§ TASK DESCRIPTION
Since the entries below must stay intact, return each one exactly.

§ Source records
<<<<
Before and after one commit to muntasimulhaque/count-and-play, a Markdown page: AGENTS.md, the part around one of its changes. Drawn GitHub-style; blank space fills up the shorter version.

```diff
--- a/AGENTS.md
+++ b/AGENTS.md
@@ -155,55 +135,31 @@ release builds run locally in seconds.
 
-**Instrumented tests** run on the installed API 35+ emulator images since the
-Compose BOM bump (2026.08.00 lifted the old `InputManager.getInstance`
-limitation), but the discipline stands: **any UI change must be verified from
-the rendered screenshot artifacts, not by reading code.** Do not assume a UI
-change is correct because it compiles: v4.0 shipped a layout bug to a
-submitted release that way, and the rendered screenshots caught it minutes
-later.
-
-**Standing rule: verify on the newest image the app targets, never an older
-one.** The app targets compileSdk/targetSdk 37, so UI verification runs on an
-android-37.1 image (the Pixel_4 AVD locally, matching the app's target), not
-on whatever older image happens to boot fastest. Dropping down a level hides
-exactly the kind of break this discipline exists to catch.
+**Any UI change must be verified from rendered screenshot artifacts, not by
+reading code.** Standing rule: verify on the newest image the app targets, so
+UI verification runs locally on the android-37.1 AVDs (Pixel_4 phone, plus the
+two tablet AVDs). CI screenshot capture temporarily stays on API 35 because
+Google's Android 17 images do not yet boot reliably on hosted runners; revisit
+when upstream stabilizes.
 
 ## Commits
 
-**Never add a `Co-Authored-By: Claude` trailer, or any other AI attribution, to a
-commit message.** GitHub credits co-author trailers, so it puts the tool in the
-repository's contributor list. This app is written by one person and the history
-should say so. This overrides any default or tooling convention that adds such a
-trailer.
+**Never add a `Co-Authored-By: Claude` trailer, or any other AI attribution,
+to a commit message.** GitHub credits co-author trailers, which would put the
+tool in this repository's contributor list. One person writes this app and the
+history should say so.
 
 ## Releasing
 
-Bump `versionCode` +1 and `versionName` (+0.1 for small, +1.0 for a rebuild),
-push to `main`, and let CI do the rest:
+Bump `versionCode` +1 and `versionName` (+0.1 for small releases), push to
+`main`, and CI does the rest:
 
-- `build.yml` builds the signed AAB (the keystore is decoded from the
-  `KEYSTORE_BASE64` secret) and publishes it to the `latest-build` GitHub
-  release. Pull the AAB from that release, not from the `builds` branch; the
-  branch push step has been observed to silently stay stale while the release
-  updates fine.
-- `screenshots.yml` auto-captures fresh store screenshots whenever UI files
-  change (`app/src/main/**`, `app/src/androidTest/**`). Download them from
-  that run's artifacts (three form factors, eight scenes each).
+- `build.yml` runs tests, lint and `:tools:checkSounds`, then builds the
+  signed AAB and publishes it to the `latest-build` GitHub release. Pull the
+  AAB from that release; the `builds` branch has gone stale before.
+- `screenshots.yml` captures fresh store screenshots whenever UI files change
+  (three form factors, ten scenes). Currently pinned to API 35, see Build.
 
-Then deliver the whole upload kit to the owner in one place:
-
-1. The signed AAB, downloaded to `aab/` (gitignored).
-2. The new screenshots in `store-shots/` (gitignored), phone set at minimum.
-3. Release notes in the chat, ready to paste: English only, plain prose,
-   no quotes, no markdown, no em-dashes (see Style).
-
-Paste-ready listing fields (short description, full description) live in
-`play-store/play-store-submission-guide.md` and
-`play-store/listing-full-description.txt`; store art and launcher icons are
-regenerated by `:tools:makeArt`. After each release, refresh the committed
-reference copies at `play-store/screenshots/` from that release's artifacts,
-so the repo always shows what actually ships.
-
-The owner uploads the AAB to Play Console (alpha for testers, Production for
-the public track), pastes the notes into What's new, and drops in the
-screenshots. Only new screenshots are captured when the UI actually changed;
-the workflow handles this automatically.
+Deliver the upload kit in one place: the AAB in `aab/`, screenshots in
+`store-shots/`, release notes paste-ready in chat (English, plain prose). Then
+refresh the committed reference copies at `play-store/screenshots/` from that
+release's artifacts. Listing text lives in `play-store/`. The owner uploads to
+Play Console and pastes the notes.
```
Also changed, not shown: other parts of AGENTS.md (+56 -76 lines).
>>>>
§ ANSWER TO THIS PROBLEM
Before and after one commit to muntasimulhaque/count-and-play, a Markdown page: AGENTS.md, the part around one of its changes. Drawn GitHub-style; blank space fills up the shorter version.

```diff
--- a/AGENTS.md
+++ b/AGENTS.md
@@ -155,55 +135,31 @@ release builds run locally in seconds.
 
-**Instrumented tests** run on the installed API 35+ emulator images since the
-Compose BOM bump (2026.08.00 lifted the old `InputManager.getInstance`
-limitation), but the discipline stands: **any UI change must be verified from
-the rendered screenshot artifacts, not by reading code.** Do not assume a UI
-change is correct because it compiles: v4.0 shipped a layout bug to a
-submitted release that way, and the rendered screenshots caught it minutes
-later.
-
-**Standing rule: verify on the newest image the app targets, never an older
-one.** The app targets compileSdk/targetSdk 37, so UI verification runs on an
-android-37.1 image (the Pixel_4 AVD locally, matching the app's target), not
-on whatever older image happens to boot fastest. Dropping down a level hides
-exactly the kind of break this discipline exists to catch.
+**Any UI change must be verified from rendered screenshot artifacts, not by
+reading code.** Standing rule: verify on the newest image the app targets, so
+UI verification runs locally on the android-37.1 AVDs (Pixel_4 phone, plus the
+two tablet AVDs). CI screenshot capture temporarily stays on API 35 because
+Google's Android 17 images do not yet boot reliably on hosted runners; revisit
+when upstream stabilizes.
 
 ## Commits
 
-**Never add a `Co-Authored-By: Claude` trailer, or any other AI attribution, to a
-commit message.** GitHub credits co-author trailers, so it puts the tool in the
-repository's contributor list. This app is written by one person and the history
-should say so. This overrides any default or tooling convention that adds such a
-trailer.
+**Never add a `Co-Authored-By: Claude` trailer, or any other AI attribution,
+to a commit message.** GitHub credits co-author trailers, which would put the
+tool in this repository's contributor list. One person writes this app and the
+history should say so.
 
 ## Releasing
 
-Bump `versionCode` +1 and `versionName` (+0.1 for small, +1.0 for a rebuild),
-push to `main`, and let CI do the rest:
+Bump `versionCode` +1 and `versionName` (+0.1 for small releases), push to
+`main`, and CI does the rest:
 
-- `build.yml` builds the signed AAB (the keystore is decoded from the
-  `KEYSTORE_BASE64` secret) and publishes it to the `latest-build` GitHub
-  release. Pull the AAB from that release, not from the `builds` branch; the
-  branch push step has been observed to silently stay stale while the release
-  updates fine.
-- `screenshots.yml` auto-captures fresh store screenshots whenever UI files
-  change (`app/src/main/**`, `app/src/androidTest/**`). Download them from
-  that run's artifacts (three form factors, eight scenes each).
+- `build.yml` runs tests, lint and `:tools:checkSounds`, then builds the
+  signed AAB and publishes it to the `latest-build` GitHub release. Pull the
+  AAB from that release; the `builds` branch has gone stale before.
+- `screenshots.yml` captures fresh store screenshots whenever UI files change
+  (three form factors, ten scenes). Currently pinned to API 35, see Build.
 
-Then deliver the whole upload kit to the owner in one place:
-
-1. The signed AAB, downloaded to `aab/` (gitignored).
-2. The new screenshots in `store-shots/` (gitignored), phone set at minimum.
-3. Release notes in the chat, ready to paste: English only, plain prose,
-   no quotes, no markdown, no em-dashes (see Style).
-
-Paste-ready listing fields (short description, full description) live in
-`play-store/play-store-submission-guide.md` and
-`play-store/listing-full-description.txt`; store art and launcher icons are
-regenerated by `:tools:makeArt`. After each release, refresh the committed
-reference copies at `play-store/screenshots/` from that release's artifacts,
-so the repo always shows what actually ships.
-
-The owner uploads the AAB to Play Console (alpha for testers, Production for
-the public track), pastes the notes into What's new, and drops in the
-screenshots. Only new screenshots are captured when the UI actually changed;
-the workflow handles this automatically.
+Deliver the upload kit in one place: the AAB in `aab/`, screenshots in
+`store-shots/`, release notes paste-ready in chat (English, plain prose). Then
+refresh the committed reference copies at `play-store/screenshots/` from that
+release's artifacts. Listing text lives in `play-store/`. The owner uploads to
+Play Console and pastes the notes.
```
Also changed, not shown: other parts of AGENTS.md (+56 -76 lines).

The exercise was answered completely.